First as a chief cameraman, moviemaker, than actor, Jean-Pierre Bertrand, fancied cinema. Since the seventies, Bertrand has incorporated his interest of cinema into his work and developed a mixing of photography, movies, writing, painting, drawings on recycled papers, neons and installations.
His work is radiant and arduos, but you can get into it without a key. "Reading and studying all of what has been written on my work is not necessary. You just need to be without any intention to communicate with it, to let what lies in everyone come out and reveal what the unique and the substance are." The origin of his inspirations remains a mistery. Here, the artpiece will be Robinson Crusoe's Island: salt, lemon, honey create the mineral, the plant, the animal and the number 54.
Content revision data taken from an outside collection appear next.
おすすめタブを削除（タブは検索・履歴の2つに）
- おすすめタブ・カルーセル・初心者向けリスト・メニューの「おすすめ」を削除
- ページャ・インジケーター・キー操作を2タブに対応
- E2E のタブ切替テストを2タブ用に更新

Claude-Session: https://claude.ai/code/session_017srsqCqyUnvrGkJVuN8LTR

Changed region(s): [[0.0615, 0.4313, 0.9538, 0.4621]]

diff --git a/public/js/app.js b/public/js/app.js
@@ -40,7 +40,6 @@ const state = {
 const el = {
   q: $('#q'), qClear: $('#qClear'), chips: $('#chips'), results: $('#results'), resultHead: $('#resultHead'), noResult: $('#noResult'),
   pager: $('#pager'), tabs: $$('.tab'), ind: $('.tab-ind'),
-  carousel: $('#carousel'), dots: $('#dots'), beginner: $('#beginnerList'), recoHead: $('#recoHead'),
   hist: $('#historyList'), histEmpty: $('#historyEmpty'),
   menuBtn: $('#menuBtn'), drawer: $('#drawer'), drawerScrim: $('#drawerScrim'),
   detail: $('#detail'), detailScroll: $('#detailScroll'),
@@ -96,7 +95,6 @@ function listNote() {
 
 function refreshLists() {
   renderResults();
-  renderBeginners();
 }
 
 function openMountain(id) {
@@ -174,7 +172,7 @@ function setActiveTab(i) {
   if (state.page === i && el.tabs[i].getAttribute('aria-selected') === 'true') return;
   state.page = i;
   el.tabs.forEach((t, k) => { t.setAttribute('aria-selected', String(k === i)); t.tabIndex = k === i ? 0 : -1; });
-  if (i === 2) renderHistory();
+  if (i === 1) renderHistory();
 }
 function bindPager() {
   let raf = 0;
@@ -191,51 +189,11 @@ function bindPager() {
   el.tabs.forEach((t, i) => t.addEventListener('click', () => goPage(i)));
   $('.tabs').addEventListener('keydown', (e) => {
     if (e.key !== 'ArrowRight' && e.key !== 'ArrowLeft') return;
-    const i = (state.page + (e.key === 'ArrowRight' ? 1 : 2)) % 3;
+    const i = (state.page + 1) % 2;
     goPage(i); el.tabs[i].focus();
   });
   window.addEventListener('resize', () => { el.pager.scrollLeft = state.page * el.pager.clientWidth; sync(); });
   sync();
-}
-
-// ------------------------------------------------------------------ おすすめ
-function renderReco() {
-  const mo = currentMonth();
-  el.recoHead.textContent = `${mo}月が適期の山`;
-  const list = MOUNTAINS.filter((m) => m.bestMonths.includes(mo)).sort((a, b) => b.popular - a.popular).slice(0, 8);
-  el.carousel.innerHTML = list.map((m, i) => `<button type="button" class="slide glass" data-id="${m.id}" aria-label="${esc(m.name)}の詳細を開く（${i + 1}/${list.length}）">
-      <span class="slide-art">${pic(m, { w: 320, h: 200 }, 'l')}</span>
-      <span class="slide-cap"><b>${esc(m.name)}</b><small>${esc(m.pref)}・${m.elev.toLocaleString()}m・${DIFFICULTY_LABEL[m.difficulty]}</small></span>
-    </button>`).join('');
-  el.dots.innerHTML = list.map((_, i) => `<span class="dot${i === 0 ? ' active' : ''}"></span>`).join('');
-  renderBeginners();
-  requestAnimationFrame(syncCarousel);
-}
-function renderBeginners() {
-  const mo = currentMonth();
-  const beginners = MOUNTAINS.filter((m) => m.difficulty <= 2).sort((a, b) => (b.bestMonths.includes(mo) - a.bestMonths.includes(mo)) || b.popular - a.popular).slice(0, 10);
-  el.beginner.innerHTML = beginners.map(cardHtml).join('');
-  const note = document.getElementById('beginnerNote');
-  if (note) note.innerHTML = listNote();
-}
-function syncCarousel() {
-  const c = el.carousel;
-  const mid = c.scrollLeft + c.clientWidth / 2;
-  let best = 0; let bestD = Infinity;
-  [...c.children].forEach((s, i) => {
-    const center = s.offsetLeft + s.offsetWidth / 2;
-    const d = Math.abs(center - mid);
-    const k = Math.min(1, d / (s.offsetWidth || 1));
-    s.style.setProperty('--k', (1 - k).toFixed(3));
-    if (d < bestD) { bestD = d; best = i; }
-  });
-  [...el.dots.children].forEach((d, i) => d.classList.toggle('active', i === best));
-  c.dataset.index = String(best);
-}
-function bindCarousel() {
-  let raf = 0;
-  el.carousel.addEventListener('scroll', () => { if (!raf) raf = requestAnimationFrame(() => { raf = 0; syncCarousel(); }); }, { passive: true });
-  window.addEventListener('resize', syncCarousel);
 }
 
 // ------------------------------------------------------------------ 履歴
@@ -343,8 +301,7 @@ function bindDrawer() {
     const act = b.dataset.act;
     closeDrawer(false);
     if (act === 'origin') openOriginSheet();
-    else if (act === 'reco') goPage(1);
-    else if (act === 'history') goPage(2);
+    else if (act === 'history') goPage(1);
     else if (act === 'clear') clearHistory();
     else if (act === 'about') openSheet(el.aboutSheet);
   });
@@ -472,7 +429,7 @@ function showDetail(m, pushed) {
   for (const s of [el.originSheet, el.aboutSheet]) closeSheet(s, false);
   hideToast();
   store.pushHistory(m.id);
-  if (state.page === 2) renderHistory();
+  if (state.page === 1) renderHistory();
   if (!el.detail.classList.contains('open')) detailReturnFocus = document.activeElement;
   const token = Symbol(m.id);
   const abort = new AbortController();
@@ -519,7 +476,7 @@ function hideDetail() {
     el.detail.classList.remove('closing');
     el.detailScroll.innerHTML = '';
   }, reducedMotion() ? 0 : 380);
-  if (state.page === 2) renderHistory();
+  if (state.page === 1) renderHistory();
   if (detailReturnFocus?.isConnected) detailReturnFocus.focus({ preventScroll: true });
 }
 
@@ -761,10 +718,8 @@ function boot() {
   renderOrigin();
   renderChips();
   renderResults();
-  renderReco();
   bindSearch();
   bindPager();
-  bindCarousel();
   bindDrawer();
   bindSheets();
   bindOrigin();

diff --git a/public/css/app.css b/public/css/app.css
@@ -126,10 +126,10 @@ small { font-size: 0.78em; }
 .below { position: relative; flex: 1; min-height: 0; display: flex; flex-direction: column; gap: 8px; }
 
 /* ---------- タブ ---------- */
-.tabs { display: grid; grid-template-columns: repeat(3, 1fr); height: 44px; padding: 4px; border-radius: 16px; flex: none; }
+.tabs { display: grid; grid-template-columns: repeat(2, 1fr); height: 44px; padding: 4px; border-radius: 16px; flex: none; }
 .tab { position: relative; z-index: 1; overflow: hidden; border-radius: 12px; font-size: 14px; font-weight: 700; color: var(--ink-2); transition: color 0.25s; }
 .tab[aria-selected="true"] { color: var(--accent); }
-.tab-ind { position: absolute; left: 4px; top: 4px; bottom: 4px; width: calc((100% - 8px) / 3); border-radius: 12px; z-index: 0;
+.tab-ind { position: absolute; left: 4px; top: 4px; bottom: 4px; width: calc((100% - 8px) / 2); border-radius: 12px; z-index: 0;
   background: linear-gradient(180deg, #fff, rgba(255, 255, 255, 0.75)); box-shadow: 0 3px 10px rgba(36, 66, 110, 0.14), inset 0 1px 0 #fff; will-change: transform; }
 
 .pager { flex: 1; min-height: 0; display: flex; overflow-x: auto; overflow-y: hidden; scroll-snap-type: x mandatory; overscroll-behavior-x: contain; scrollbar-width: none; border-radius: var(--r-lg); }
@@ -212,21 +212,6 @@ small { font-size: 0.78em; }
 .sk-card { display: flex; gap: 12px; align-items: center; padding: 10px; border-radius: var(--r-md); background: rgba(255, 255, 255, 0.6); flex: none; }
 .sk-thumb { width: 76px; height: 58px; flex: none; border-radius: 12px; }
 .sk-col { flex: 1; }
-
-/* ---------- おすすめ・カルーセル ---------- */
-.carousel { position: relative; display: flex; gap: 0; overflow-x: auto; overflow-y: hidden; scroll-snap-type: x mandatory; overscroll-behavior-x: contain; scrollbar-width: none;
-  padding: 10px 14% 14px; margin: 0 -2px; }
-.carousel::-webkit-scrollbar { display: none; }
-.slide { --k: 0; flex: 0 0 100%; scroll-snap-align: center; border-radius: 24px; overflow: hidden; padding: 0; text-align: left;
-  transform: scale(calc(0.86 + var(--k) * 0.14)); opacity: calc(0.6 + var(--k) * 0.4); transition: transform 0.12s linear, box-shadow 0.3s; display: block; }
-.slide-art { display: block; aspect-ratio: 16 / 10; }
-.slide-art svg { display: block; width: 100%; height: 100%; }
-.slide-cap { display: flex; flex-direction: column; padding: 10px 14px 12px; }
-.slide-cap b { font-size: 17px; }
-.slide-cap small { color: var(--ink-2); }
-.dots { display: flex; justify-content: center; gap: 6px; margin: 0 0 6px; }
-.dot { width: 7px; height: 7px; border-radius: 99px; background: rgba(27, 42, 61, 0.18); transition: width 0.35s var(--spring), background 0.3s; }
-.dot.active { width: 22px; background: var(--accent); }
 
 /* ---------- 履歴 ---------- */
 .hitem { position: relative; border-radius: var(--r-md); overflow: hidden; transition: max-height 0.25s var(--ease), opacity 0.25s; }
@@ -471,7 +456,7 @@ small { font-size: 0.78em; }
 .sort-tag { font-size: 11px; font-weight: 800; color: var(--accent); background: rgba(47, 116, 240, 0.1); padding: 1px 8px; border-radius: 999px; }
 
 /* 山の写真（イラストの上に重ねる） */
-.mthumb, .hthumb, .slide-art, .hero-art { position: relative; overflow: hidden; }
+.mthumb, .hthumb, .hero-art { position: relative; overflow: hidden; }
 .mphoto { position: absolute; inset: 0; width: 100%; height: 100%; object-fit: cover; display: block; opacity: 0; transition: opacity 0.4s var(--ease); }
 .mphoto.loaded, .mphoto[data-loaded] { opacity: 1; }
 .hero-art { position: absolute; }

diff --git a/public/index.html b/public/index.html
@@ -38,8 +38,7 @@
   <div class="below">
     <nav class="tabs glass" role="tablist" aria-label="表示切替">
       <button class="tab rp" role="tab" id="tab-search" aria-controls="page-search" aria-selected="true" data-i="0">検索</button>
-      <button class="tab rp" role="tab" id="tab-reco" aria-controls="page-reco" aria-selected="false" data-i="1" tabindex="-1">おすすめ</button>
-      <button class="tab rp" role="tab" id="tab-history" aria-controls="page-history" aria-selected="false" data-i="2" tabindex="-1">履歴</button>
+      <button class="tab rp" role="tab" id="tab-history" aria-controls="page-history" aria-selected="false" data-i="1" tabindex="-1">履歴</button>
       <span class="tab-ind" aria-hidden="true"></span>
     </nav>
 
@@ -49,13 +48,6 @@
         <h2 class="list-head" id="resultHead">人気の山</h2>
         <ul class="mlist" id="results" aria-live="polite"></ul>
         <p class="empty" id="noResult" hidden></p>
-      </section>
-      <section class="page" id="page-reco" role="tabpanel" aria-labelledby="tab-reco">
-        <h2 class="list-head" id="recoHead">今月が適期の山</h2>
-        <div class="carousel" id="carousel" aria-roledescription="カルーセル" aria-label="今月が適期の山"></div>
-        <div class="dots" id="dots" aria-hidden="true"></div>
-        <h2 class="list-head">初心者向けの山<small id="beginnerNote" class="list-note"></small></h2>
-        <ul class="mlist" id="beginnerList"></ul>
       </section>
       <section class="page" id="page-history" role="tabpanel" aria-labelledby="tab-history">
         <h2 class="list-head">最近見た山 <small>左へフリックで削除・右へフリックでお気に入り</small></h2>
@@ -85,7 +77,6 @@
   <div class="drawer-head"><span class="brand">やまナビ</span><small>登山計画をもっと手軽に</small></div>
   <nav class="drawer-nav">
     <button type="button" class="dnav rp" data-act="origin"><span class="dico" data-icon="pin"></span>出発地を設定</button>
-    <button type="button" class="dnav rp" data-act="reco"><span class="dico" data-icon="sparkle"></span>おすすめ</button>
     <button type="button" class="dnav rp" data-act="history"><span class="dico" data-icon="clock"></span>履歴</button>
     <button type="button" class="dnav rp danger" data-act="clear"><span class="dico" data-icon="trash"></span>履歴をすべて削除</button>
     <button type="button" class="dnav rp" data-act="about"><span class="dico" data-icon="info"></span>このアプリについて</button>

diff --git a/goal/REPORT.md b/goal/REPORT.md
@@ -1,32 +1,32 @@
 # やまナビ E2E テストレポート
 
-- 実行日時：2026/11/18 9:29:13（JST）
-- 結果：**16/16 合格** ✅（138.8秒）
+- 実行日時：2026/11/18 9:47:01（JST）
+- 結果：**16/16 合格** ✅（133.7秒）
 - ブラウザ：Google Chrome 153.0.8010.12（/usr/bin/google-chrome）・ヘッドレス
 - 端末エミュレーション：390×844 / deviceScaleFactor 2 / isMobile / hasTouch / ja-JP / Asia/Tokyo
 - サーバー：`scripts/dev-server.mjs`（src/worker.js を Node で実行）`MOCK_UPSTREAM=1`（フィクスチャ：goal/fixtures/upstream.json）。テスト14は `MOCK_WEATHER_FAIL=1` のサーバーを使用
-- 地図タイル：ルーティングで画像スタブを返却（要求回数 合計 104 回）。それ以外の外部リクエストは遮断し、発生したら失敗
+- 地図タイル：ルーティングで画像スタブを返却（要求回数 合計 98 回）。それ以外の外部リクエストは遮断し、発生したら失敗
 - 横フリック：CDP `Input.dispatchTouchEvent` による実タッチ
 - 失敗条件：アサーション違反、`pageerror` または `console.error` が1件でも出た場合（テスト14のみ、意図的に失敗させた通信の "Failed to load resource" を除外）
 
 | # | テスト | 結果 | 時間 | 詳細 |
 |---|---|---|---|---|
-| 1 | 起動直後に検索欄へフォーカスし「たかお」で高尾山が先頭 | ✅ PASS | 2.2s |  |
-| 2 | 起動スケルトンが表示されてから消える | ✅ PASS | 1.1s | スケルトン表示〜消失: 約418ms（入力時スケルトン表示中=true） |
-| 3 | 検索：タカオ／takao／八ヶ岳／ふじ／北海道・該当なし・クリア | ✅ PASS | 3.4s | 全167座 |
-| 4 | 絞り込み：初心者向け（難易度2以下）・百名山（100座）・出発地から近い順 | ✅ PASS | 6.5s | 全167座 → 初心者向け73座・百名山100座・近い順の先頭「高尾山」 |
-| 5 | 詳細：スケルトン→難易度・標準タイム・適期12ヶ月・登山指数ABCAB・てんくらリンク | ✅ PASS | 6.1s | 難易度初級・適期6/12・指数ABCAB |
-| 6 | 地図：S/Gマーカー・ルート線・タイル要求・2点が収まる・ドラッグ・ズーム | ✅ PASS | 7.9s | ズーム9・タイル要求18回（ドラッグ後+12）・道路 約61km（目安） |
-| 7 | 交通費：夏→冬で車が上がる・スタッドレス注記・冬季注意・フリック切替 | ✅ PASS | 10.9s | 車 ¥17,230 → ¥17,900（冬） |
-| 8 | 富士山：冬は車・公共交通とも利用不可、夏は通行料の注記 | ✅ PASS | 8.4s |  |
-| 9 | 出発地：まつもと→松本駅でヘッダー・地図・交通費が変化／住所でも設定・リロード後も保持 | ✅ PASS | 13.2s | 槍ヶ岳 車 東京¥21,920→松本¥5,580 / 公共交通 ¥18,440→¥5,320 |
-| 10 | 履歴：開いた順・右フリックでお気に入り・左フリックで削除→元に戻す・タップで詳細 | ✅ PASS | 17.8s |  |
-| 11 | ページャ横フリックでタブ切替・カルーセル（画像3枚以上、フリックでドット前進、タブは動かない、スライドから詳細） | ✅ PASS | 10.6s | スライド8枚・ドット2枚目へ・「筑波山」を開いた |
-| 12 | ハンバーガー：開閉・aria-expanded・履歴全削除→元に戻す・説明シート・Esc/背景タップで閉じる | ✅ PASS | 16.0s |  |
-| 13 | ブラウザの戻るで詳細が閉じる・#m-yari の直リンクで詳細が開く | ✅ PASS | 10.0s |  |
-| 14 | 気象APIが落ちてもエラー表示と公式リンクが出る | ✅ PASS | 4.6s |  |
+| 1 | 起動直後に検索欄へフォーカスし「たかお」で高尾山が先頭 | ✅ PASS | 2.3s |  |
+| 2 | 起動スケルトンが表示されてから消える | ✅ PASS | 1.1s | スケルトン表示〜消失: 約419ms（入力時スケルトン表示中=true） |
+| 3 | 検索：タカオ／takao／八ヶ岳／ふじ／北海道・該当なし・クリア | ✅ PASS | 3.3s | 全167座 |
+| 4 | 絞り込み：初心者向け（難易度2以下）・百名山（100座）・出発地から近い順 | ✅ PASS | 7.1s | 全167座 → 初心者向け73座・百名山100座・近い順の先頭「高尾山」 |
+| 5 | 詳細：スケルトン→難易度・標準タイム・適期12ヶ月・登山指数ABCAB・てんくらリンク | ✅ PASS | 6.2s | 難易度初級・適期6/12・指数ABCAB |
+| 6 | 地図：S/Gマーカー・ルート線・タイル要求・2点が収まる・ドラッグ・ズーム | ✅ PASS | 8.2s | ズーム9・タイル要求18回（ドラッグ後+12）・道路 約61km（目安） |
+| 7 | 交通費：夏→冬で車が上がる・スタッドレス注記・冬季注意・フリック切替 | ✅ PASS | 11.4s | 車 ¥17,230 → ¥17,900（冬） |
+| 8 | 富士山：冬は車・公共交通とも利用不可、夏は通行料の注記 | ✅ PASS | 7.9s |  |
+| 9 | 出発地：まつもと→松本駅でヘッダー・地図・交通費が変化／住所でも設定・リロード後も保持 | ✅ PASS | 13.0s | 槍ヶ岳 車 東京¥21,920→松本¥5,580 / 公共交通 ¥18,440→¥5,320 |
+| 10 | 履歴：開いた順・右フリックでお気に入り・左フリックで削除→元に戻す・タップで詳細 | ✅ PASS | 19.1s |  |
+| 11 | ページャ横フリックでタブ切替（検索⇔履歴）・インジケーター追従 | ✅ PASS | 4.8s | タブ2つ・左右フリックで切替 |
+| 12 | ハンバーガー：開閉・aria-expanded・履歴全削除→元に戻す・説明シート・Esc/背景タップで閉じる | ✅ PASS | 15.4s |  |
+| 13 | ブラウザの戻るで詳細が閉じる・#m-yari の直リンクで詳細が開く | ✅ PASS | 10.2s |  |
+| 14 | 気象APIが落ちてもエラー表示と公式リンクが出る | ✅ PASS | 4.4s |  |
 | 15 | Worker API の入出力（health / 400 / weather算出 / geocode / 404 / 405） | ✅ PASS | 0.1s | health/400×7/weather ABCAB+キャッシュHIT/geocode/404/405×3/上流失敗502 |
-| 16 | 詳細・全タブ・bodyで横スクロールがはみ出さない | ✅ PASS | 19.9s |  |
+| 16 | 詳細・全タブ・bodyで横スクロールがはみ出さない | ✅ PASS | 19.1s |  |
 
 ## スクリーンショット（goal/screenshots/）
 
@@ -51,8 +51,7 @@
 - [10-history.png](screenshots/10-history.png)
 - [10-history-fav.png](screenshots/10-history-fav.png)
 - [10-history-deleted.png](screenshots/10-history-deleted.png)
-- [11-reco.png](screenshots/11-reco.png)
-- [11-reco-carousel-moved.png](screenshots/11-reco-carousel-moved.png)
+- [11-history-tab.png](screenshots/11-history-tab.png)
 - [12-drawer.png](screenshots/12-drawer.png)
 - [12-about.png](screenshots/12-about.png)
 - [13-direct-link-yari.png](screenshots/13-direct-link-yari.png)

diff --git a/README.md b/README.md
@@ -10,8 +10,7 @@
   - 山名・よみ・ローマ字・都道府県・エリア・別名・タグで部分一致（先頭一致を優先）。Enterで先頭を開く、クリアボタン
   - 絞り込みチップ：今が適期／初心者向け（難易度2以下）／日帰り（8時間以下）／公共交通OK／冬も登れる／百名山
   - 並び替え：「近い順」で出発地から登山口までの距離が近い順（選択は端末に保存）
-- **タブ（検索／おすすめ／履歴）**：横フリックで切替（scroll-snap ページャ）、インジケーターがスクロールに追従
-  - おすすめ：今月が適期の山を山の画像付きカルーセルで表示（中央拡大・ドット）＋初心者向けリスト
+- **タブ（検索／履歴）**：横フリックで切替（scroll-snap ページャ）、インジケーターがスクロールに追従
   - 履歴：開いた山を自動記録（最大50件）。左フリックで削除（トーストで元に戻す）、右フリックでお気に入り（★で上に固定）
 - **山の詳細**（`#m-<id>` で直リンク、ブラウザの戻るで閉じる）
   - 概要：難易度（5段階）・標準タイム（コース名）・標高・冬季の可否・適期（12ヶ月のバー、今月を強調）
Bertrand's paintings follow strict rules of measurements, appellations, materials and colors. Framed, set in a steel angle or under a plexiglass, they stand as the witnesses of a transparent body. The paper is altered by being washed, soaked, nourished by lemon, honey and salt, then worked with red coagulating acrylic or Flemish medium giving it some transparency.
Bertrand's work has been seen at Centre Georges-Pompidou, Paris, MAMVP, Paris, Musée Picasso, Antibes, Carré d'Art, Nîmes, Documenta, Kassel. He represented France at the Venice Biennal in 1999. Present in either private or public collections he realized public procurements for the National Library of France, Paris and stained-glass windows for the Bourg-Saint-Andéol Chapel.
Publisher: METTRAY éditions
ISBN 978-2-9544096-0-353 €